START DATA TO PROCESS

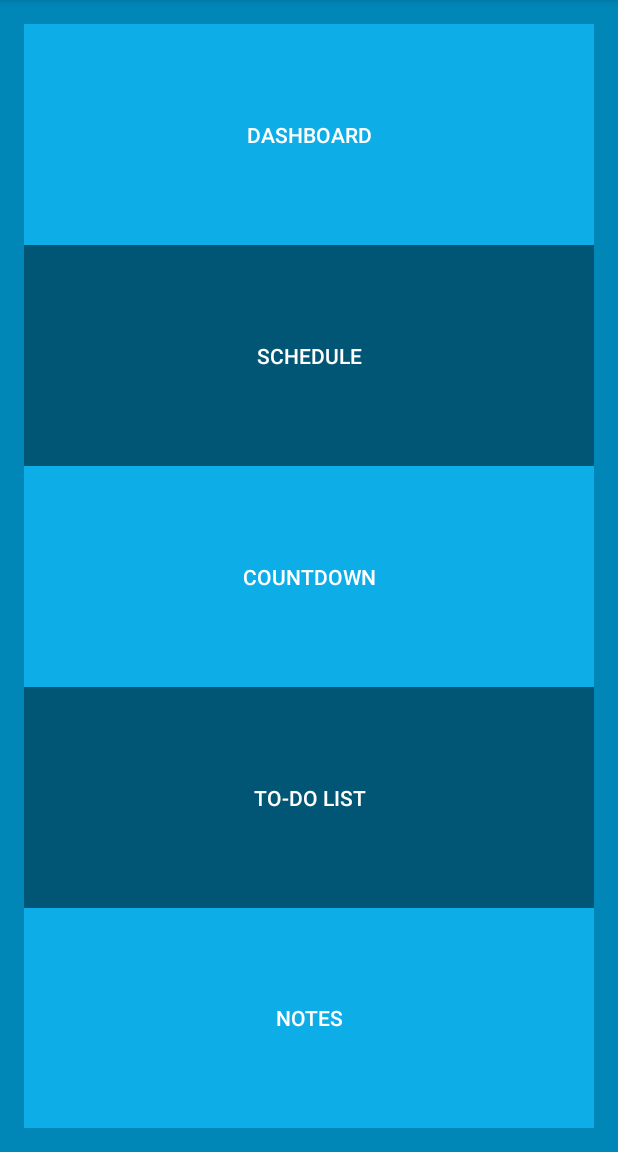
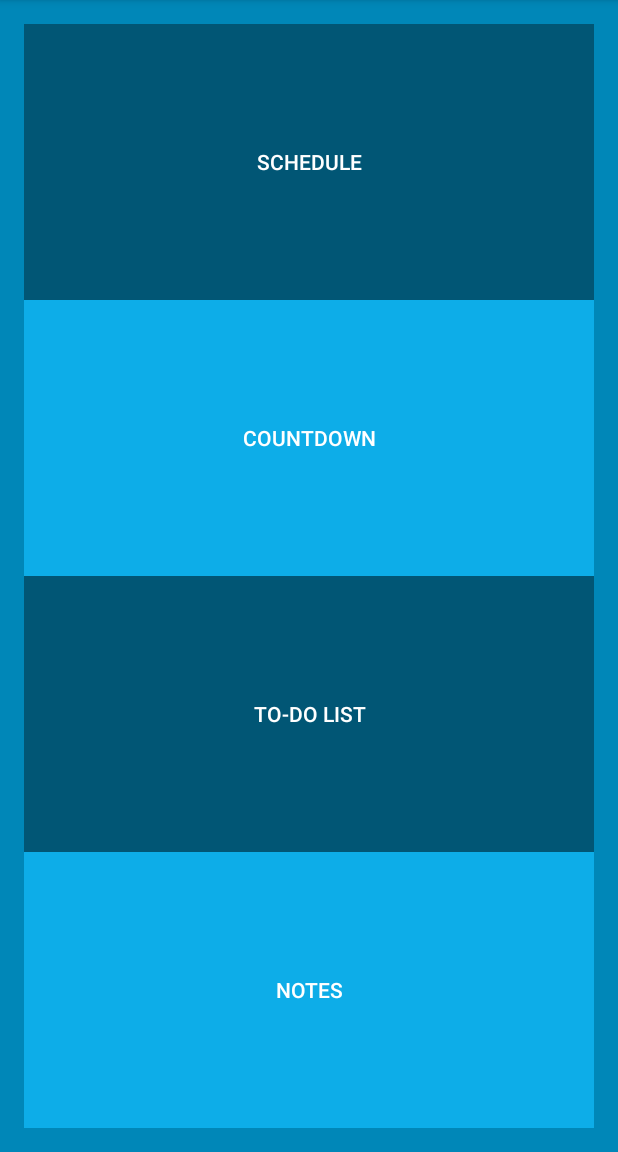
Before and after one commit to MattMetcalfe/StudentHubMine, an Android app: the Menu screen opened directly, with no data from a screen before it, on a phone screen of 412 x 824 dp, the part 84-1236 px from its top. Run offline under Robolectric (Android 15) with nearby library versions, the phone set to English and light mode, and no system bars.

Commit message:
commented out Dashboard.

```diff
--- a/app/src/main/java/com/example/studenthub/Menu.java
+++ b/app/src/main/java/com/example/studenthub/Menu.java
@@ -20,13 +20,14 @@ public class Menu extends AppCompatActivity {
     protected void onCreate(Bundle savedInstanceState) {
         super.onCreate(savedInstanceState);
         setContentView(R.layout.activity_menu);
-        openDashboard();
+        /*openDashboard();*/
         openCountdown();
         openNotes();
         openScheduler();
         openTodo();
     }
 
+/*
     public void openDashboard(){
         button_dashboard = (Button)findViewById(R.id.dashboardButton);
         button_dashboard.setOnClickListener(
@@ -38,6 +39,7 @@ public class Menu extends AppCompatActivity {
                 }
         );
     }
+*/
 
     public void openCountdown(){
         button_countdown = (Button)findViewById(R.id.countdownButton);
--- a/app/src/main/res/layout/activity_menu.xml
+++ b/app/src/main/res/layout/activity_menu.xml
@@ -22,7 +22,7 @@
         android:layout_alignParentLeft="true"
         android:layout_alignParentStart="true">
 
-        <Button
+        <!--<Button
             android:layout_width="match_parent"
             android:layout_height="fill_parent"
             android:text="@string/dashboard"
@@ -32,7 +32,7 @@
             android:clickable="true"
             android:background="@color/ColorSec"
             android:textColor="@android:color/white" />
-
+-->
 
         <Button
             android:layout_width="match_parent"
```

END DATA TO PROCESS
START DATA TO PROCESS

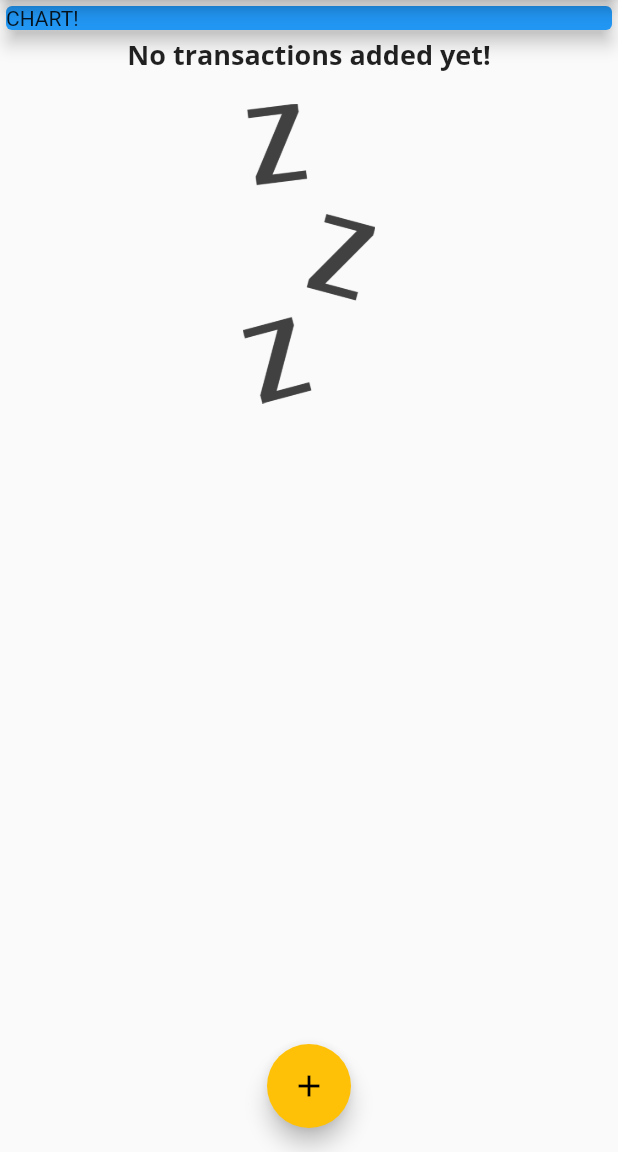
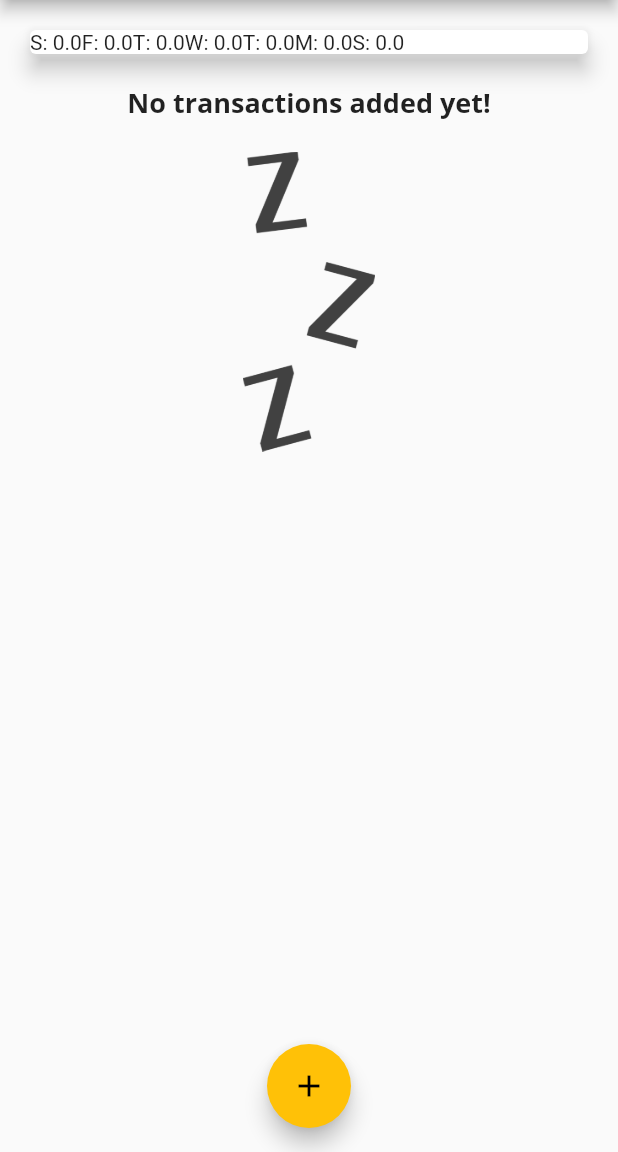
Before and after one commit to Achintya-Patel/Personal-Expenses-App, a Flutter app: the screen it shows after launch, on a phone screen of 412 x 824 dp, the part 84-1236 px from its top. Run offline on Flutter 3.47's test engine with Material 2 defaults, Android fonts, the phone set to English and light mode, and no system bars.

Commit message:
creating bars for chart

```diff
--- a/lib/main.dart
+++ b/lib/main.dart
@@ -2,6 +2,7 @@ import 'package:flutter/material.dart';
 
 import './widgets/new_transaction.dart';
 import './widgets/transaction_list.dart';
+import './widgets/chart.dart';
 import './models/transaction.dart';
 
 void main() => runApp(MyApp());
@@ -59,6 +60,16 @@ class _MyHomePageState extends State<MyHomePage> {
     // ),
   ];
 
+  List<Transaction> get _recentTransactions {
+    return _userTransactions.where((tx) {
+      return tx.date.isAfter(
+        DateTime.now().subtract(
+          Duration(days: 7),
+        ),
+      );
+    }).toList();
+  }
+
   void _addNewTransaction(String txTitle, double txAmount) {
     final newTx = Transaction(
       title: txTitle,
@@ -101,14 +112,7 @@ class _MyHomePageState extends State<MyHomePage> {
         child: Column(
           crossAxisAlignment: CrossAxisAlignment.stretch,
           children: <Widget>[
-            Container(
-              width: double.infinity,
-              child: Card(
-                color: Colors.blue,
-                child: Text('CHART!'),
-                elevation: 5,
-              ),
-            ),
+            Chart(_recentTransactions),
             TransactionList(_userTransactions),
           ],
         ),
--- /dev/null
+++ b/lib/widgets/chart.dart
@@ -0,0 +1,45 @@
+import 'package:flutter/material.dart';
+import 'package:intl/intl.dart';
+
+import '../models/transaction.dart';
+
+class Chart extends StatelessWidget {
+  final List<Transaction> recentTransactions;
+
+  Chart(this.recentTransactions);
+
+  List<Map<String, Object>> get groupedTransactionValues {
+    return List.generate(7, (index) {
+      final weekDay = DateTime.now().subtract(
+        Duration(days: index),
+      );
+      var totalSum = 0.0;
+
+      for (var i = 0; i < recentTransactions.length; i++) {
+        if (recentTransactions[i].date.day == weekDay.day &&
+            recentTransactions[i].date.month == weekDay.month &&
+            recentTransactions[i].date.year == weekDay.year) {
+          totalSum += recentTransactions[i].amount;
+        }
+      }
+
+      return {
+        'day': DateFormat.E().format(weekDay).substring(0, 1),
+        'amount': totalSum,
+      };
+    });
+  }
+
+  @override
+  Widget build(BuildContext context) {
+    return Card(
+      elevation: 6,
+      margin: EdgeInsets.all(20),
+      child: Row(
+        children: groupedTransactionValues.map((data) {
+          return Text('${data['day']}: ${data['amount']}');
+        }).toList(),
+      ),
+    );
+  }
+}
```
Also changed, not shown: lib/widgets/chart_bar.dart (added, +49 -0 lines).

END DATA TO PROCESS

Where in the records does the string "public" appear? Copy every line that has it.

▸ **YOUR SOLUTION**:
@@ -20,13 +20,14 @@ public class Menu extends AppCompatActivity {
     public void openDashboard(){
@@ -38,6 +39,7 @@ public class Menu extends AppCompatActivity {
     public void openCountdown(){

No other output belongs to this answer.